Town Attorney Michael Cirullo said the legislature approved an amendment that provided that those features are exempt from “any” other codes, including the Florida Building Code, or any county or municipal code or fee, except for code provisions implementing local, state or federal floodplain management regulations.
“Because the attorney general is the chief legal officer of the state and this is a state statute and any interpretation of that statute would apply statewide, and the attorney general has given two previous interpretations on this statute, I would ask your consent to prepare a request for the attorney general to give an opinion on the issue, which has been presented by members of the public to the council,” Cirullo said. “It does provide an alternative to litigation.”
Vice Mayor Jim Rockett and Councilman Ryan Liang said they would prefer to seek an interpretation.
Liang said he would also like to get a clear answer for all non-residential structures. “I would say move forward with it, and not only that, also specifically mention pens, cages, corrals, gatehouses, aviary cages, anything that we have in Loxahatchee Groves so there is a clear answer, nothing can be interpreted and it’s black and white, so in the future we don’t have any issues,” Liang said.
Cirullo said the amended statute also lists an exemption from any “code,” and Florida appellate courts have distinguished “land development regulations” that govern land development from building and fire “codes.”
Councilman Tom Goltzené said he thought a simpler solution would be to exempt bona fide agriculture from the town’s Uniform Land Development Code. “I think that to ask the attorney general what the definition of ‘any’ is, and whether your ULDCs, if you change the word ‘code’ to ‘regulation, does it just go away” is useless, Goltzené said. “If I change the name of a pig to ‘chicken,’ does it become a chicken?

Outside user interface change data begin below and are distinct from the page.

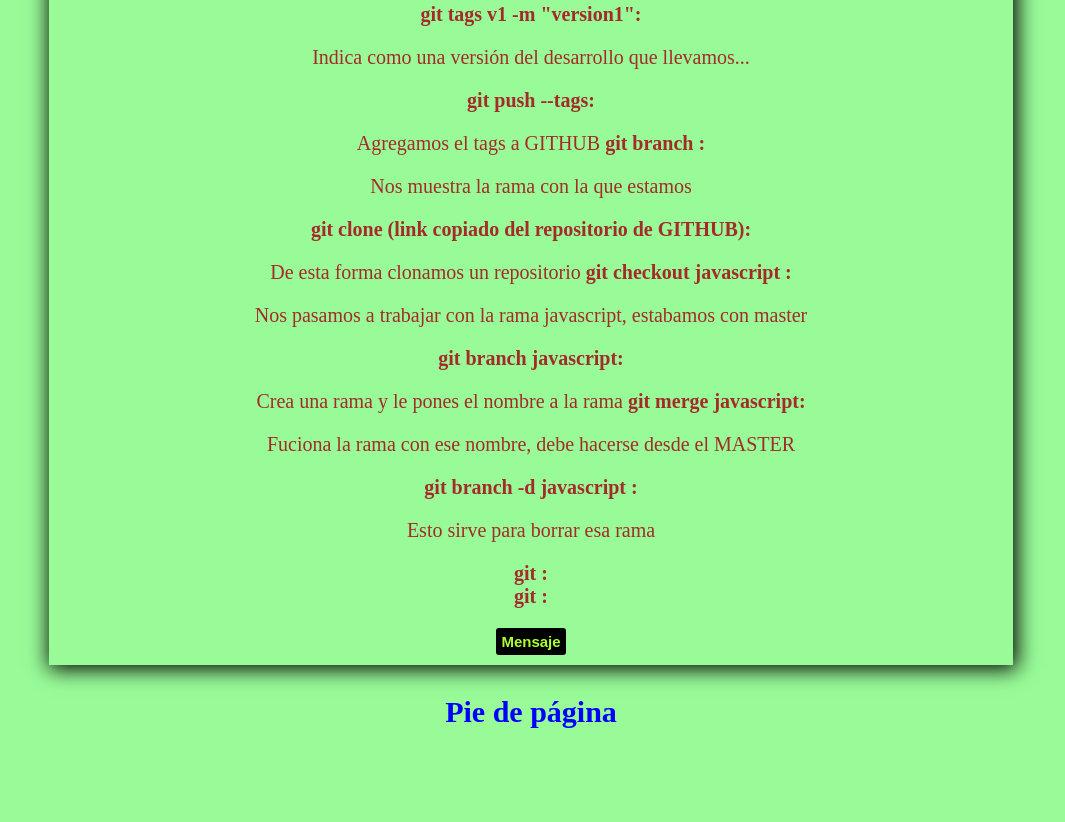
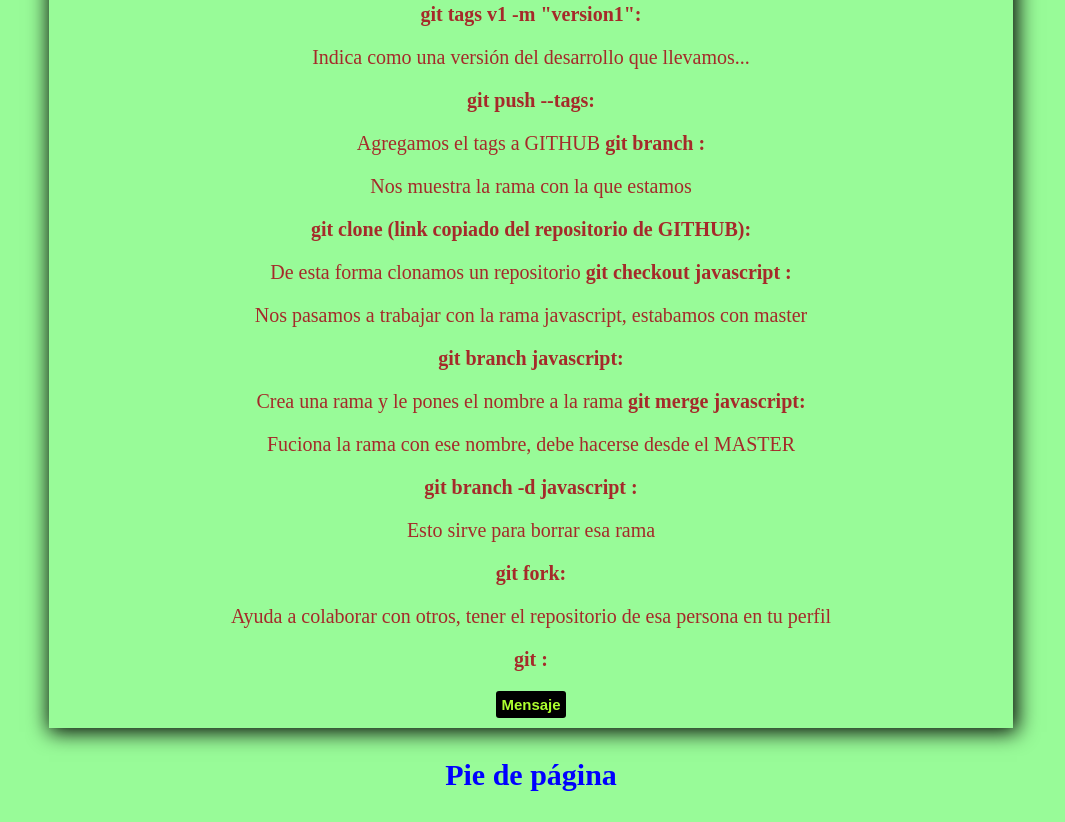
Before and after one commit to Omar0511/CursoGit, a plain HTML site: page index.html in a window 1280 px wide. Shown: the part 1455-2277 px from the top of the page, without its empty margins (109-1174 px from the left). Before the commit the page ends 2214 px from the top, so only its background shows below. Drawn offline with Linux system fonts and the light colour scheme.

Commit message:
Agregando Fork

```diff
--- a/index.html
+++ b/index.html
@@ -175,7 +175,10 @@
             <p>
                 Esto sirve para borrar esa rama
             </p>
-            <b>git :</b>
+            <b>git fork:</b>
+            <p>
+                Ayuda a colaborar con otros, tener el repositorio de esa persona en tu perfil
+            </p>
         </section>
 
         <section>
```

No, it remains a pig. If it’s a code, it’s a code. We called it that for a reason.”
Goltzené said he thought the real issue was what the council thinks its relationship to agriculture should be. “If we say it’s exempt from the ULDCs, done deal,” Goltzené said. “If we want to roll the dice and have the attorney general say, ‘any’ means ‘any,’ and we can’t do anything, then that’s what it’s going to be. Personally, I think we ought to just say no, it’s exempt, and that’s how it goes, and then we don’t have to deal with those issues. We have that within our power tonight to do that.”

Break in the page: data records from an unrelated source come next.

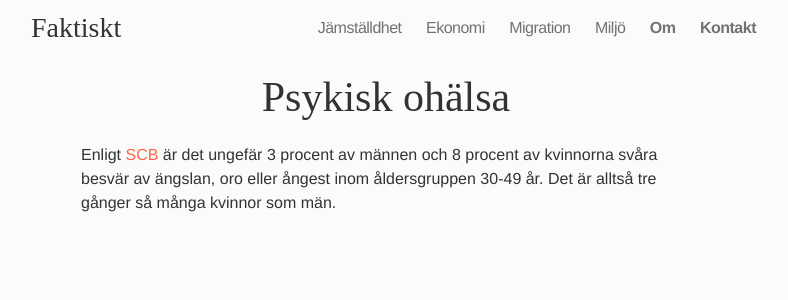
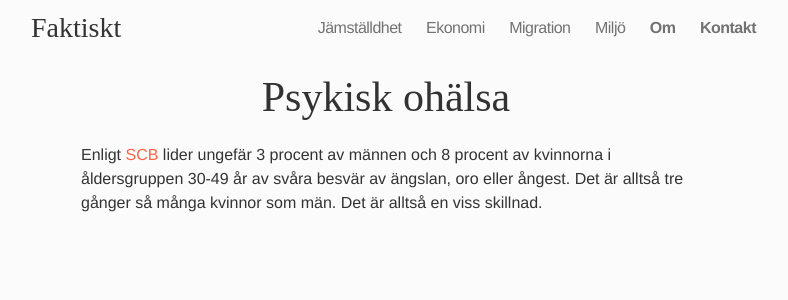
Before and after one commit to frigolitvarulv/faktiskt.github.io, a Jekyll site: the page built from jamstalldhet/ingen-tjej-jag-k-nner-k-nner-sig-diskriminerad/psykisk-oh-lsa.md, in a window 1280 px wide. Shown: the top 300 px of the page, without its empty margins (254-1042 px from the left). Built offline with Jekyll 4.4.1, drawn with Linux system fonts in a browser that asks for light colours; nearby versions of some CDN libraries; Markdown is read by kramdown in place of the engine named in the settings.

Commit message:
Updated psykisk-oh-lsa.md

```diff
--- a/jamstalldhet/ingen-tjej-jag-k-nner-k-nner-sig-diskriminerad/psykisk-oh-lsa.md
+++ b/jamstalldhet/ingen-tjej-jag-k-nner-k-nner-sig-diskriminerad/psykisk-oh-lsa.md
@@ -5,4 +5,5 @@ title: Psykisk ohälsa
 ---
 
 
-Enligt [SCB](http://www.scb.se/Statistik/_Publikationer/LE0101_2012I13_BR_00_LE127BR1501.pdf) är det ungefär 3 procent av männen och 8 procent av kvinnorna svåra besvär av ängslan, oro eller ångest inom åldersgruppen 30-49 år. Det är alltså tre gånger så många kvinnor som män.
+
+Enligt [SCB](http://www.scb.se/Statistik/_Publikationer/LE0101_2012I13_BR_00_LE127BR1501.pdf) lider ungefär 3 procent av männen och 8 procent av kvinnorna i åldersgruppen 30-49 år av svåra besvär av ängslan, oro eller ångest. Det är alltså tre gånger så många kvinnor som män. Det är alltså en viss skillnad.
```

Councilman Ron Jarriel said he thought there should be setbacks for certain things, such as corrals. “I wouldn’t say let people do anything they want to,” he said. “If you allow them to do anything they want to, it doesn’t matter whether the neighbors care about it or not.”
Goltzené said that under bona fide agriculture, neighbors have up to a year to complain about any aspects of the operation or any changes. “I really have faith that we’re going to get an opinion that’s going to be far-reaching, so if you really want to go there, I’m OK with it, but I think we could make it much simpler,” he said.

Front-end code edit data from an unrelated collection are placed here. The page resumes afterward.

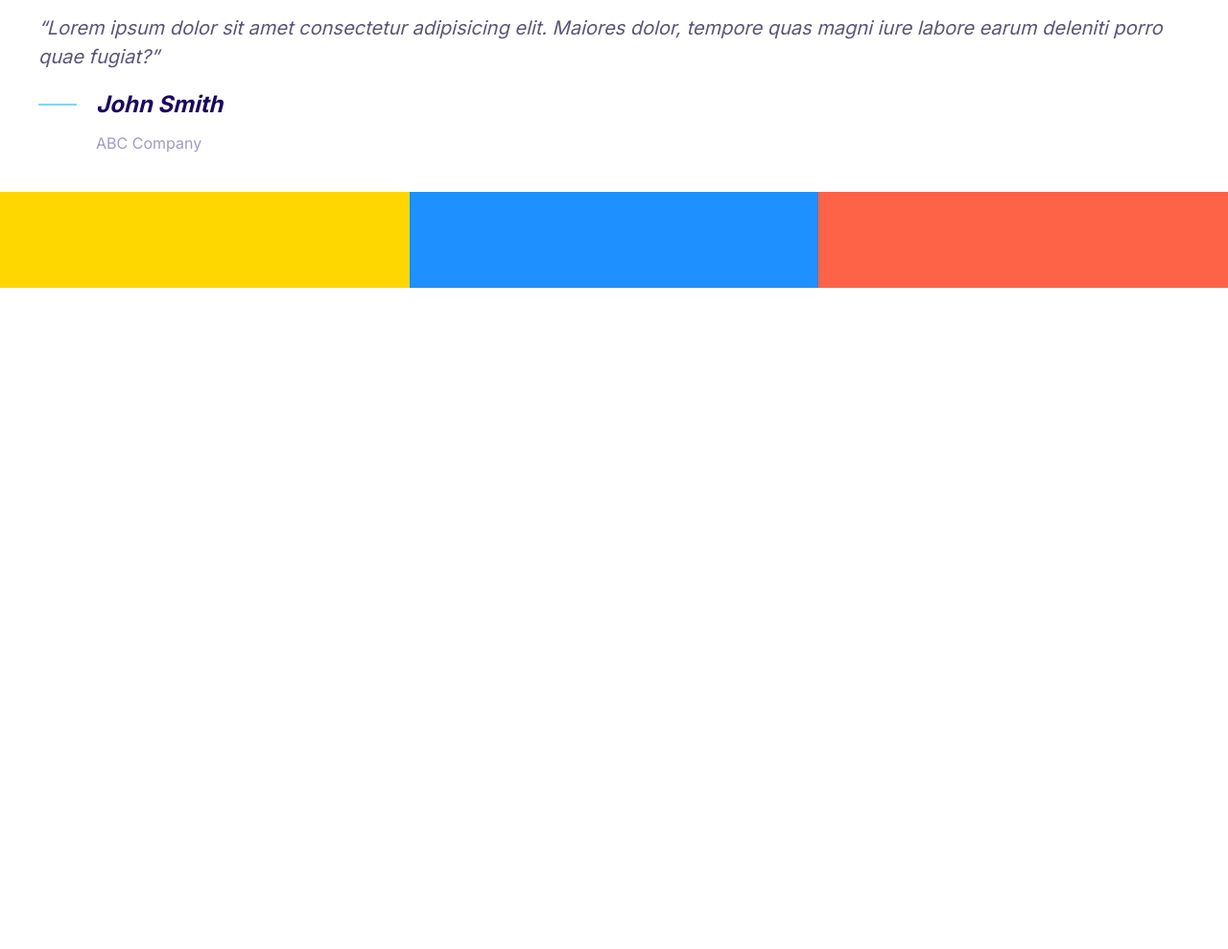
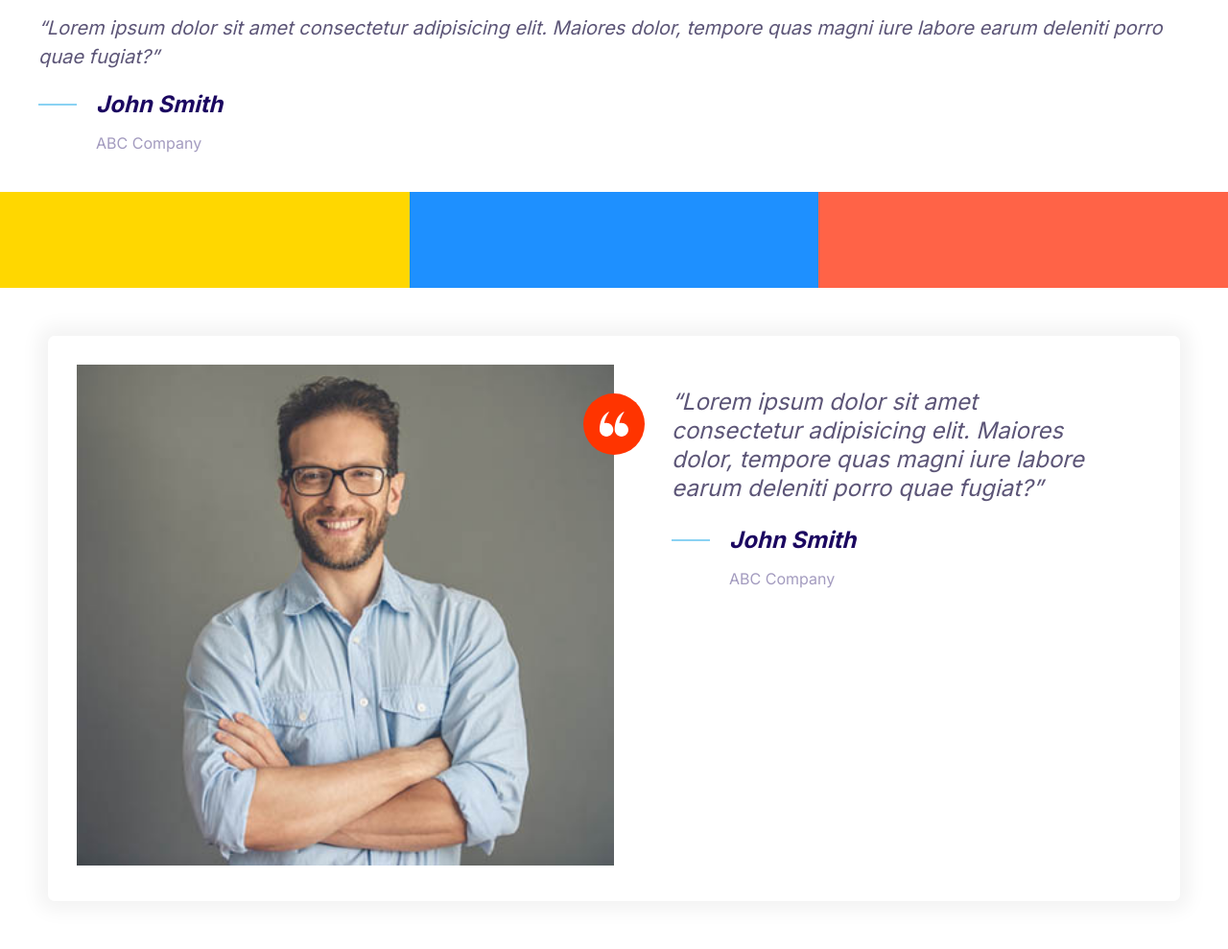
Before and after one commit to raghava219/DeployWebSite, a plain HTML site: page index.html in a window 1280 px wide. Shown: the part 1148-2137 px from the top of the page at 96% size. Before the commit the page ends 1448 px from the top, so only its background shows below. Drawn offline with Linux system fonts and the light colour scheme.

Commit message:
24 - Testimonials

```diff
--- a/css/style.css
+++ b/css/style.css
@@ -176,8 +176,17 @@ a {
   height: 40px;
 }
 
+.icon--small {
+  width: 30px;
+  height: 30px;
+}
+
 .icon--primary {
   fill: var(--color-primary);
+}
+
+.icon--white {
+  fill: #fff;
 }
 
 .icon-container {
@@ -188,6 +197,10 @@ a {
   display: inline-flex;
   justify-content: center;
   align-items: center;
+}
+
+.icon-container--accent {
+  background: var(--color-accent);
 }
 
 /* 15-Button */
@@ -466,3 +479,34 @@ a {
     grid-template-columns: 1fr 1fr 1fr;
   }
 }
+
+/* 24 - Testimonials */
+
+.testimonial {
+  padding: 3rem;
+}
+
+.testimonial__image {
+  position: relative;
+}
+
+.testimonial__image > img {
+  width: 100%;
+}
+
+.testimonial__image > .icon-container {
+  position: absolute;
+  top: 3rem;
+  right: -32px;
+}
+
+@media screen and (min-width: 768px) {
+  .testimonial .quote,
+  .testimonial .quote__author {
+    font-size: 2.4rem;
+  }
+
+  .testimonial .quote {
+    margin-left: 6rem;
+  }
+}
--- a/index.html
+++ b/index.html
@@ -103,5 +103,38 @@
         <div style="height: 100px;background: tomato;"></div>
     </div>
 
+    <div style="padding: 5rem;">
+        <div class="card testimonial">
+            <div class="grid grid--1x2">
+                <div class="testimonial__image">
+                    <img src="images/testimonial.jpg" alt="A happy, smiling customer">
+                    <span class="icon-container icon-container--accent">
+                        <svg class="icon icon--white icon--small">
+                            <use xlink:href="images/sprite.svg#quotes"></use>
+                        </svg>
+                    </span>
+                </div>
+                <blockquote class="quote">
+                    <p class="quote__text">Lorem ipsum dolor sit amet consectetur adipisicing elit. Maiores dolor,
+                        tempore quas magni iure labore earum deleniti porro quae fugiat?</p>
+
+                    <footer>
+                        <div class="media">
+                            <div class="media__image">
+                                <svg class="icon icon--primary quote__line">
+                                    <use xlink:href="images/sprite.svg#line"></use>
+                                </svg>
+                            </div>
+                            <div class="media__body">
+                                <h3 class="media__title quote_author">John Smith</h3>
+                                <p class="quote__organization">ABC Company</p>
+                            </div>
+                        </div>
+                    </footer>
+                </blockquote>
+            </div>
+        </div>
+    </div>
+
 </body>
 </html>
```
Also changed, not shown: components/testimonials.html (added, +32 -0 lines), images/testimonial.jpg (added).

Mayor Dave Browning said he thought Loxahatchee Groves is a unique community with its combination of agricultural and residential uses. “It’s a balance of the two, and I agree with Ron [Jarriel], to put corrals or cages right on the fence line against your neighbor, I think those are the things that should be set back,” he said.
A pasture would be different, with horses and other livestock able to come right up to the fence. “I want ag to succeed, but at the same time I want everybody to be good neighbors and do practical things,” Browning said.
Browning said he would have a problem with no regulation on ag uses. “That’s a little scary,” he said. “We have to protect both.”
Cirullo said the original goal of his letter was to get clarification on specific items to the legislative amendments on the enforcement of land development regulations. “I think it’s reasonably viewed by folks as saying, ‘You can’t apply that rule to me because I’m ag,’” Cirullo said, pointing out that the word “code” is not defined. “There’s multiple interpretations.”
Rockett said he would rather ask for an opinion on the specific questions that Cirullo was concerned with than broaden it with multiple questions. “Let’s get as specific an answer to that question, and if we chose to follow up, we can always go that route,” he said.
Resident Howard Voren asked why, with all the agricultural communities in the state, was Loxahatchee Groves the one asking for opinions from the attorney general that might restrict agriculture? “This doesn’t make sense for a community that supposedly is pro-agriculture,” Voren said.
Resident Todd McLendon said he thought that agricultural uses were under attack. “We’re an agricultural community; act like it,” he said. “The problem is that more and more residential people are moving here who don’t have a nickel in agriculture, and those are the people who are complaining against their neighbors.”
Rockett made a motion to compose a letter to the attorney general asking for clarification. It carried 3-2, with Jarriel and Goltzené opposed. Cirullo said he would prepare the letter and present it for council for approval.